• [EXERCISE DIRECTIONS]: Could you repeat all of the entries below word for word, apart from the pictures?

Records excerpted from a collection

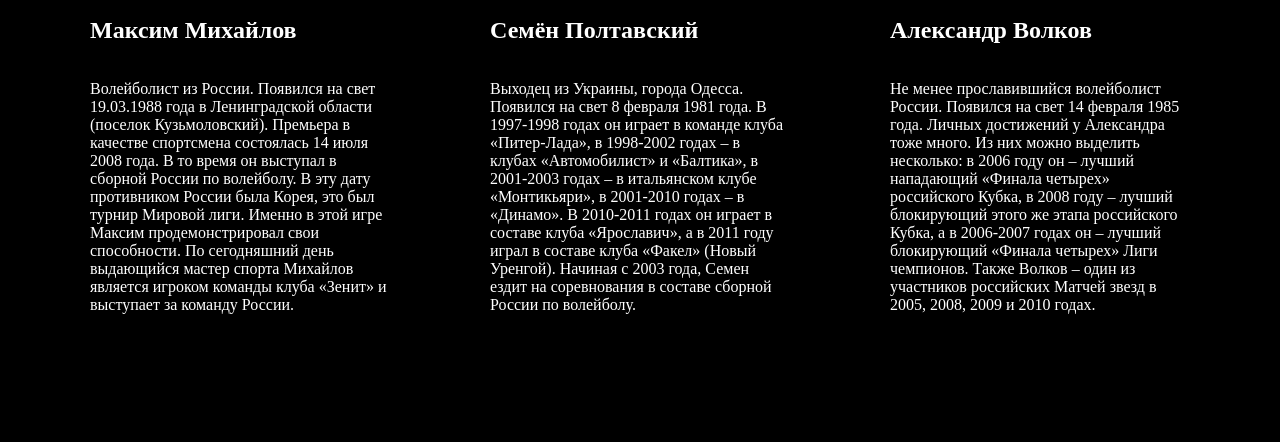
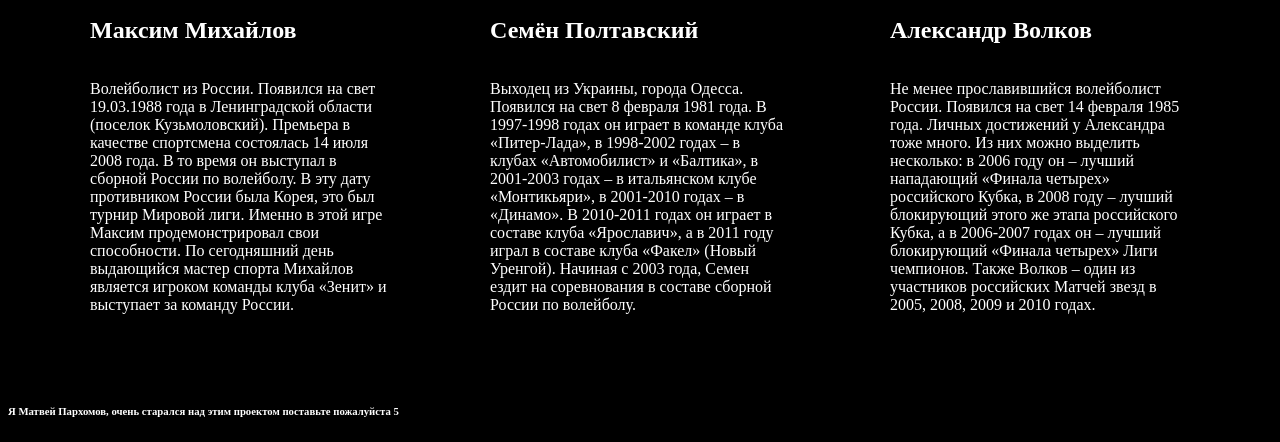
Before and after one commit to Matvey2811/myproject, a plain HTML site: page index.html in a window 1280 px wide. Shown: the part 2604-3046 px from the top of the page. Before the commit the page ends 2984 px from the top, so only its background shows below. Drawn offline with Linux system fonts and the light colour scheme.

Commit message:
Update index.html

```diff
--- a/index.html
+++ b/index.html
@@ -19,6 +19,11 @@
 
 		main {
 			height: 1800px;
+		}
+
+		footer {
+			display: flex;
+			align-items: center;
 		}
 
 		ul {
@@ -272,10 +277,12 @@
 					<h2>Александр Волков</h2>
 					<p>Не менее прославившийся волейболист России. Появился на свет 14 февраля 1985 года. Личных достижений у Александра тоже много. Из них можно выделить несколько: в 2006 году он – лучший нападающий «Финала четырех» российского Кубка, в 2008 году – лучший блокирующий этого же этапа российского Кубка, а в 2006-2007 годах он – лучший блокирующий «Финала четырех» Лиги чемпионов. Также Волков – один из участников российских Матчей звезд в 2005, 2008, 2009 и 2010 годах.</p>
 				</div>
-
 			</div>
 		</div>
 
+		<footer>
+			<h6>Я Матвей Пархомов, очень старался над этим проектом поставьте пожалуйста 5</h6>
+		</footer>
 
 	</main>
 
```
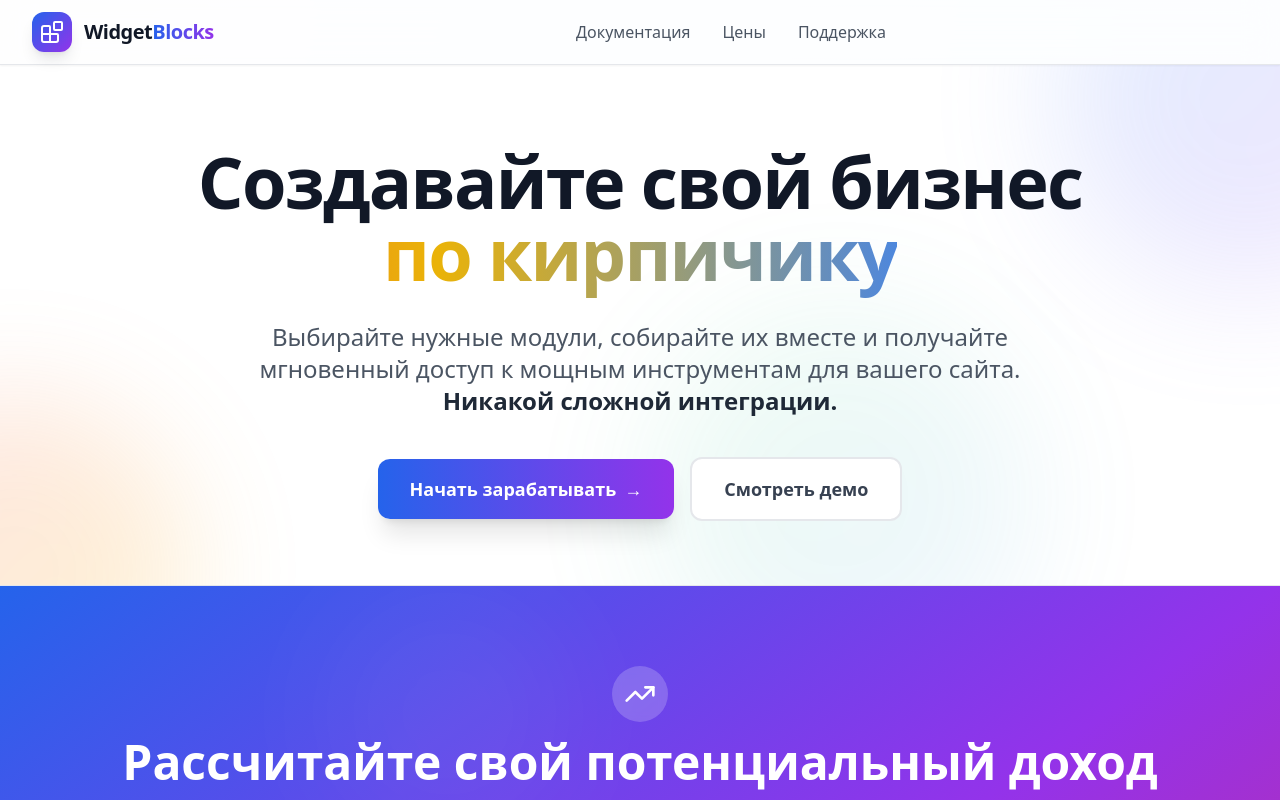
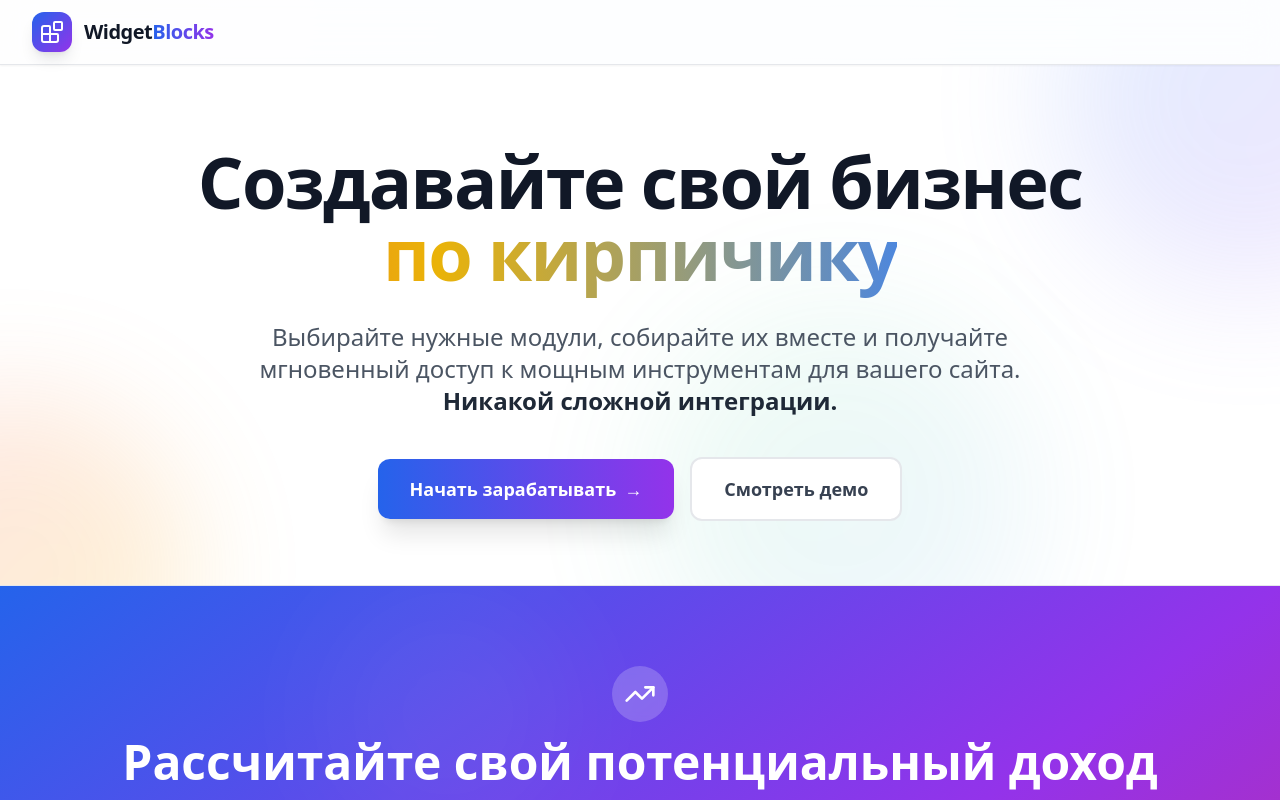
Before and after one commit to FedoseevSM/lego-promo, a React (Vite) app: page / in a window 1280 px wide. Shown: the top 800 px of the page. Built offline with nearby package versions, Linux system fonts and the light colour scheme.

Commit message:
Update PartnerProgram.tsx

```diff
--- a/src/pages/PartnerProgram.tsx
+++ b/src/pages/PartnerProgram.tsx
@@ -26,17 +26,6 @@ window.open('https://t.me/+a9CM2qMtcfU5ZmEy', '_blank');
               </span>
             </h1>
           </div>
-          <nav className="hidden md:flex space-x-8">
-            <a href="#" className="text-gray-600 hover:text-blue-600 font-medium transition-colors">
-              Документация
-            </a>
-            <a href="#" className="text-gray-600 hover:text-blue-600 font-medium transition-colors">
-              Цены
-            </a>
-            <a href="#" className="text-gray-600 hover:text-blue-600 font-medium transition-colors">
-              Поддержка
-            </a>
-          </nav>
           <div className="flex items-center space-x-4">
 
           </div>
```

• [ANSWER TO THE PROBLEM]:
Before and after one commit to Matvey2811/myproject, a plain HTML site: page index.html in a window 1280 px wide. Shown: the part 2604-3046 px from the top of the page. Before the commit the page ends 2984 px from the top, so only its background shows below. Drawn offline with Linux system fonts and the light colour scheme.

Commit message:
Update index.html

```diff
--- a/index.html
+++ b/index.html
@@ -19,6 +19,11 @@
 
 		main {
 			height: 1800px;
+		}
+
+		footer {
+			display: flex;
+			align-items: center;
 		}
 
 		ul {
@@ -272,10 +277,12 @@
 					<h2>Александр Волков</h2>
 					<p>Не менее прославившийся волейболист России. Появился на свет 14 февраля 1985 года. Личных достижений у Александра тоже много. Из них можно выделить несколько: в 2006 году он – лучший нападающий «Финала четырех» российского Кубка, в 2008 году – лучший блокирующий этого же этапа российского Кубка, а в 2006-2007 годах он – лучший блокирующий «Финала четырех» Лиги чемпионов. Также Волков – один из участников российских Матчей звезд в 2005, 2008, 2009 и 2010 годах.</p>
 				</div>
-
 			</div>
 		</div>
 
+		<footer>
+			<h6>Я Матвей Пархомов, очень старался над этим проектом поставьте пожалуйста 5</h6>
+		</footer>
 
 	</main>
 
```
Before and after one commit to FedoseevSM/lego-promo, a React (Vite) app: page / in a window 1280 px wide. Shown: the top 800 px of the page. Built offline with nearby package versions, Linux system fonts and the light colour scheme.

Commit message:
Update PartnerProgram.tsx

```diff
--- a/src/pages/PartnerProgram.tsx
+++ b/src/pages/PartnerProgram.tsx
@@ -26,17 +26,6 @@ window.open('https://t.me/+a9CM2qMtcfU5ZmEy', '_blank');
               </span>
             </h1>
           </div>
-          <nav className="hidden md:flex space-x-8">
-            <a href="#" className="text-gray-600 hover:text-blue-600 font-medium transition-colors">
-              Документация
-            </a>
-            <a href="#" className="text-gray-600 hover:text-blue-600 font-medium transition-colors">
-              Цены
-            </a>
-            <a href="#" className="text-gray-600 hover:text-blue-600 font-medium transition-colors">
-              Поддержка
-            </a>
-          </nav>
           <div className="flex items-center space-x-4">
 
           </div>
```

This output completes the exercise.